Work to complete:
Would you return every line of the listing below that has "itemize" in it?

※

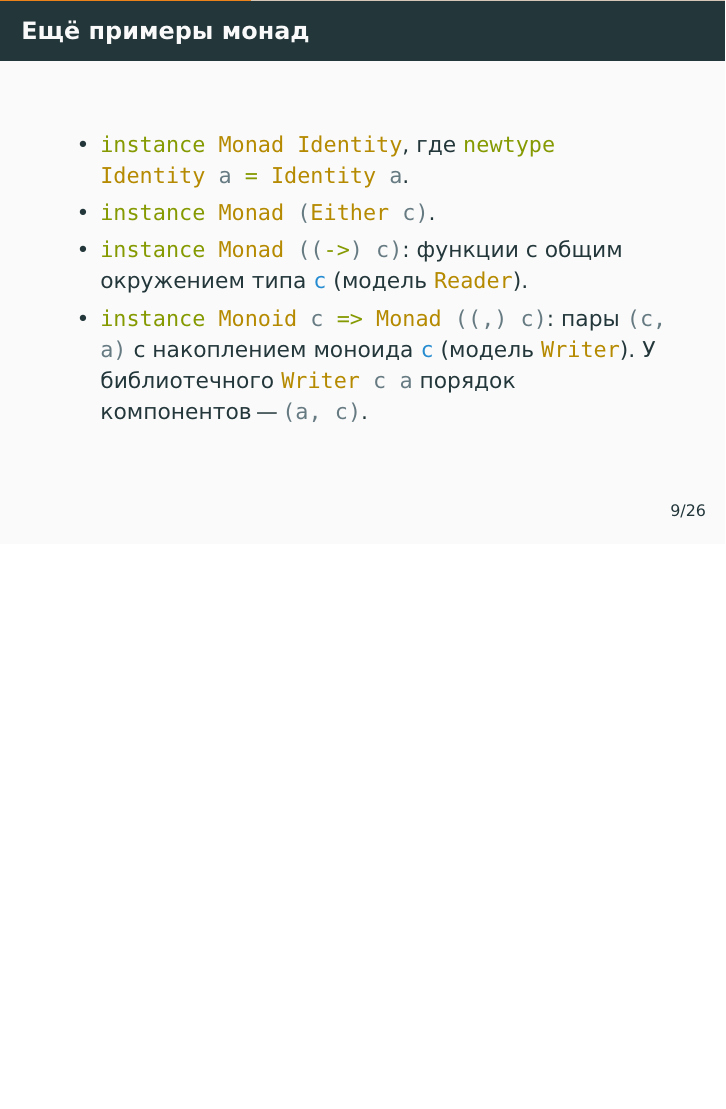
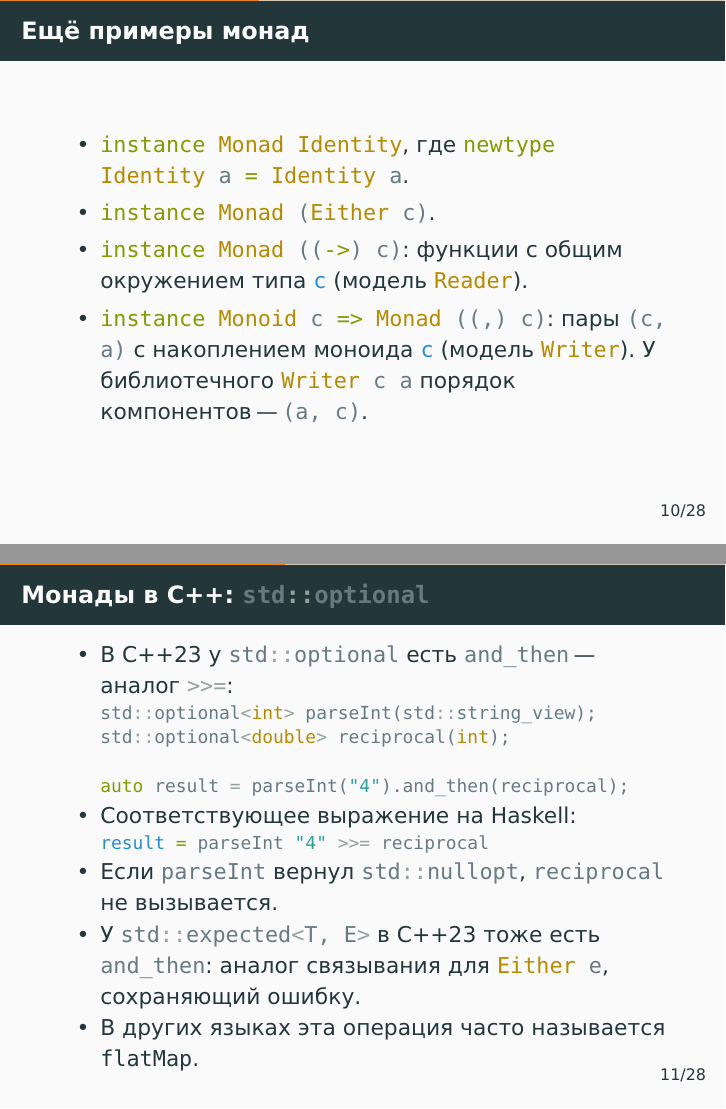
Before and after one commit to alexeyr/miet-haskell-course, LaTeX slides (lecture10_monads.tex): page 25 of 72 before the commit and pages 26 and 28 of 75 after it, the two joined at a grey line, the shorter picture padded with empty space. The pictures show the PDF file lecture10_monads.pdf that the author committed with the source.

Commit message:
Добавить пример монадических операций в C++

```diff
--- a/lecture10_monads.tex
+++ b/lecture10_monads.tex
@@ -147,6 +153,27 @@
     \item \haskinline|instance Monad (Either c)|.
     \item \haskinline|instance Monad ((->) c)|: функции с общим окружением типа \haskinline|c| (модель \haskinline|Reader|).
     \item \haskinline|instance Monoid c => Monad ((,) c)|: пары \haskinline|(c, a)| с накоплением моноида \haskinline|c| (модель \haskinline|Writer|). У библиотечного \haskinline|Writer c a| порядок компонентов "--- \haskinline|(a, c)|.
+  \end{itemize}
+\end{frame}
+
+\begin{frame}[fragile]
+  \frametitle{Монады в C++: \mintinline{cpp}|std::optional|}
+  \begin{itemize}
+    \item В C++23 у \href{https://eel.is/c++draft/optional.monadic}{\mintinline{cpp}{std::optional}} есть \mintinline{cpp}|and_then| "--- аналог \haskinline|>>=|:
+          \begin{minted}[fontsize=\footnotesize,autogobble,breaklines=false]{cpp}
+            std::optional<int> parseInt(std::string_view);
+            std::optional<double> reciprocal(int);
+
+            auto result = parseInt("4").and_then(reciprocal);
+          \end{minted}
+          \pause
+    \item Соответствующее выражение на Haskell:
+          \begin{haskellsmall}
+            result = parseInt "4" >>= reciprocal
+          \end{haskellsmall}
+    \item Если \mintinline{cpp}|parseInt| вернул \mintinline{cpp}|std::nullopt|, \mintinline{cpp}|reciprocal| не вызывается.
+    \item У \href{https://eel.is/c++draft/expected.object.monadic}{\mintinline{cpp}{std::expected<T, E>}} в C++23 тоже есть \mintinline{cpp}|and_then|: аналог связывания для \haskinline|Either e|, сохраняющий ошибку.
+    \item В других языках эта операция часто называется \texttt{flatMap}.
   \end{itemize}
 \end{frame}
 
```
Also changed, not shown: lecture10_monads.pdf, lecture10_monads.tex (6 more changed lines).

※

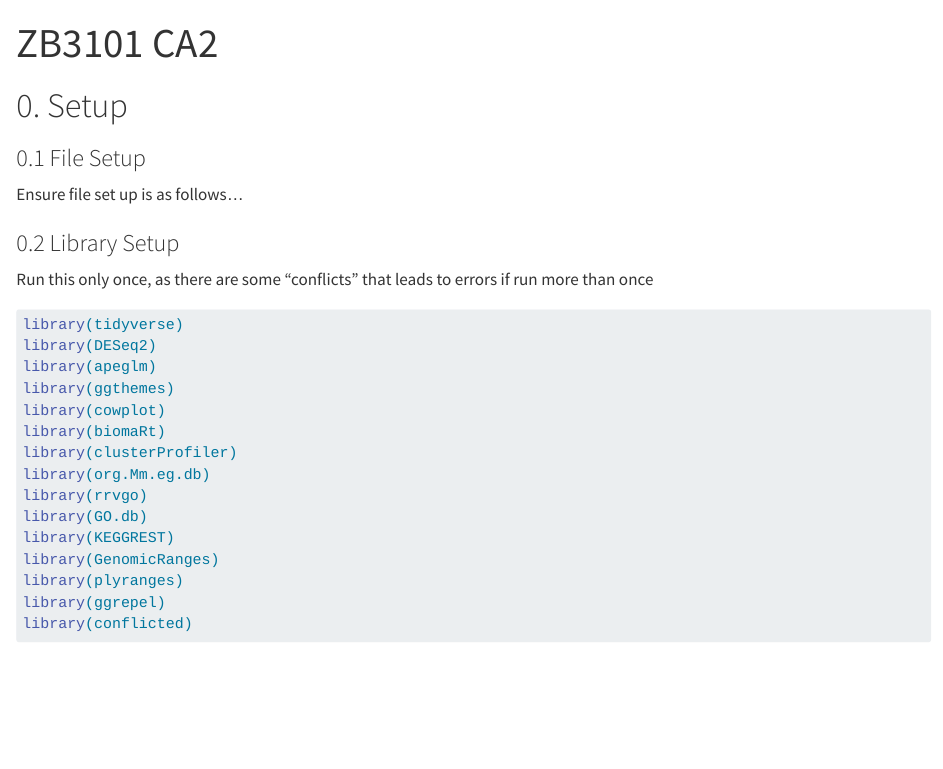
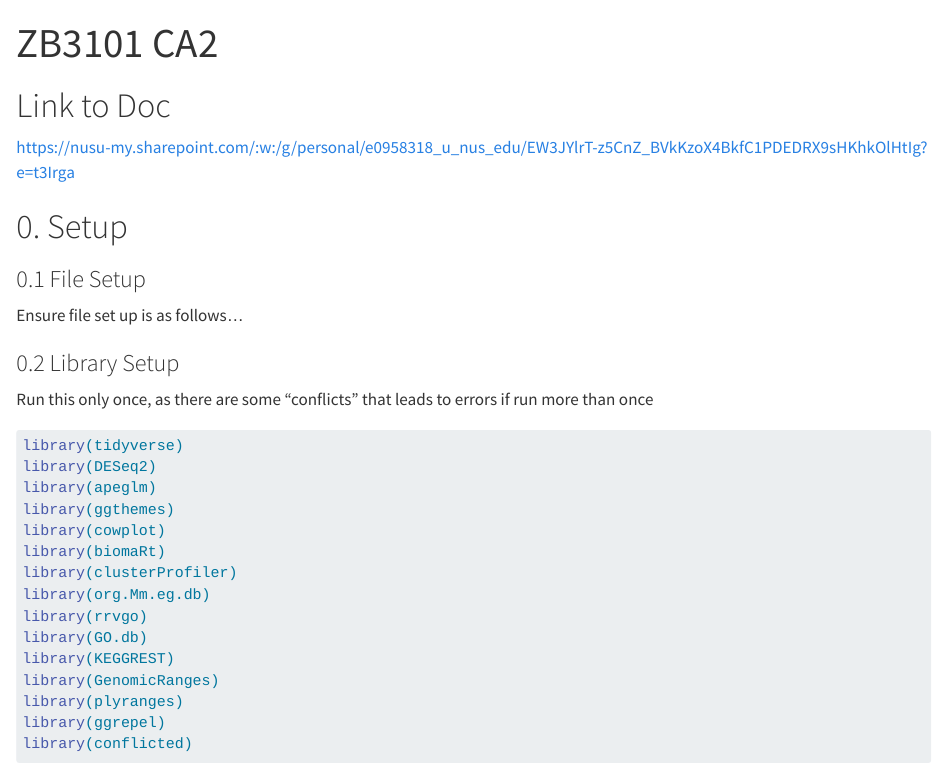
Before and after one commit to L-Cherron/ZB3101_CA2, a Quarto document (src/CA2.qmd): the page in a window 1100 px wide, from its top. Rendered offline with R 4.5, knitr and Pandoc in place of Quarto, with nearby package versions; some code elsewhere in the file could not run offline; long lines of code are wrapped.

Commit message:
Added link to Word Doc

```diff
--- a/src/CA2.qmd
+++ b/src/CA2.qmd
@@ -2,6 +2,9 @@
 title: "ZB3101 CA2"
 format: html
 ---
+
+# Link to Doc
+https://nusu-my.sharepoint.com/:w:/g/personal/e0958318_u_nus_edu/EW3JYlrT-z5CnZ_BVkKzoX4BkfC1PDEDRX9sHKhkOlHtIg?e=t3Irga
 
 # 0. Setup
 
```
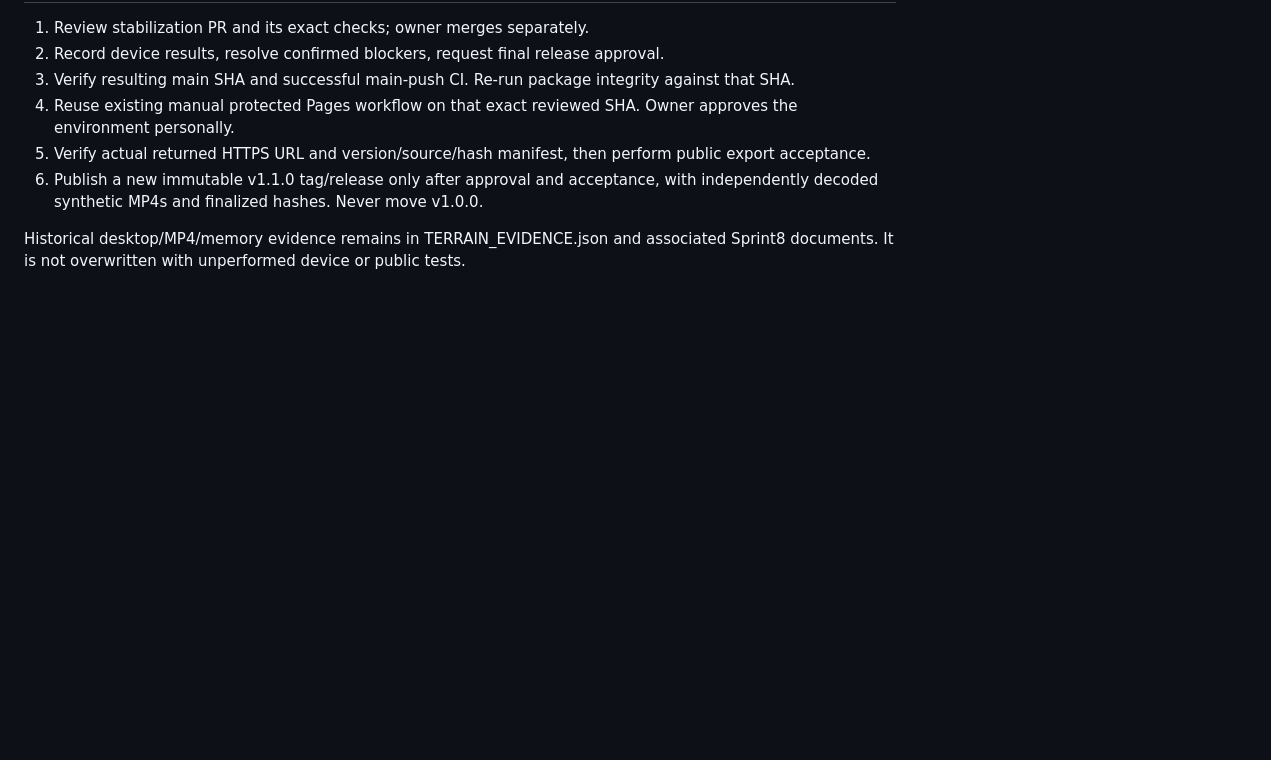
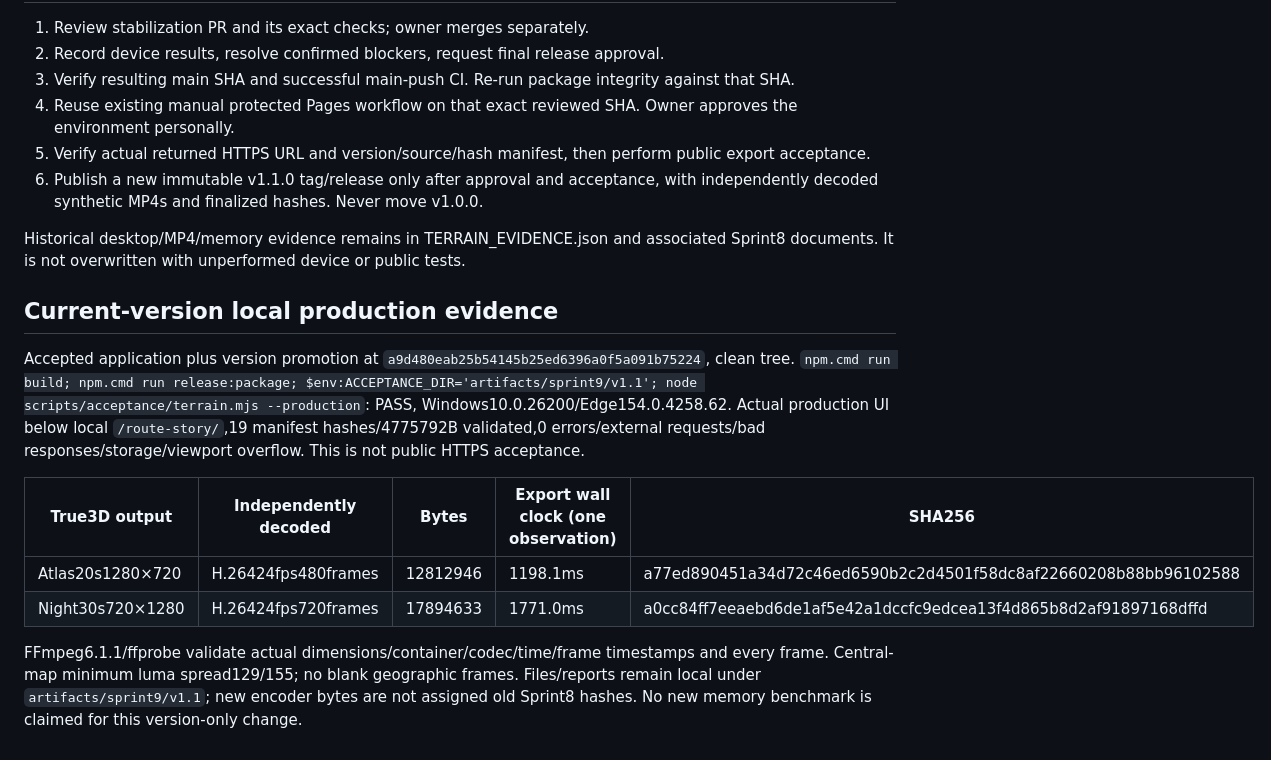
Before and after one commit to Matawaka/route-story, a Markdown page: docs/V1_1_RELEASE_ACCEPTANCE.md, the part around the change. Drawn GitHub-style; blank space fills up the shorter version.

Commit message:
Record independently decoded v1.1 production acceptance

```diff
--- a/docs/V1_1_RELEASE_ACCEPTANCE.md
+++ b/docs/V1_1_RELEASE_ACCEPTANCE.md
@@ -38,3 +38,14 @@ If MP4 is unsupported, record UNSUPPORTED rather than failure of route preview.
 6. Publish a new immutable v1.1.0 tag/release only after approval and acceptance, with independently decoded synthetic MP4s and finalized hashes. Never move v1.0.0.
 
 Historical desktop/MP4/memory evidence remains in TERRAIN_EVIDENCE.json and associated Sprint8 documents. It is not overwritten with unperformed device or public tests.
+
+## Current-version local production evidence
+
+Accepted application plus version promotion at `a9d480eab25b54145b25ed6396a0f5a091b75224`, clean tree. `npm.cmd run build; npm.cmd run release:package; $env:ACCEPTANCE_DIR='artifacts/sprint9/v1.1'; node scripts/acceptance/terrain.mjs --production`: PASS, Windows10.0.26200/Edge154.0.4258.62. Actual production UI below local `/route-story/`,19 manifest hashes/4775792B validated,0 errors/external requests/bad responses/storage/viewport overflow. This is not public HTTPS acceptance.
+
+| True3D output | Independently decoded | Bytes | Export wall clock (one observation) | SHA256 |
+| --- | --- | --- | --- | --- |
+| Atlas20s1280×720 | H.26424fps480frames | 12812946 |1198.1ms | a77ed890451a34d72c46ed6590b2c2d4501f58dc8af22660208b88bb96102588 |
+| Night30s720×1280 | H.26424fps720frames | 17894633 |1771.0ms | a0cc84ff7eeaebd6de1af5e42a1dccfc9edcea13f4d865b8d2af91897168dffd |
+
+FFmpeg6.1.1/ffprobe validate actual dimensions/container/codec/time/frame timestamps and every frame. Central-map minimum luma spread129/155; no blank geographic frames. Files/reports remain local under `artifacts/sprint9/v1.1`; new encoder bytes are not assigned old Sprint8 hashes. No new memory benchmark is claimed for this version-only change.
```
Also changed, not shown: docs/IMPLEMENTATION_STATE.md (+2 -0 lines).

※

Response below:
+  \end{itemize}
+  \begin{itemize}
   \end{itemize}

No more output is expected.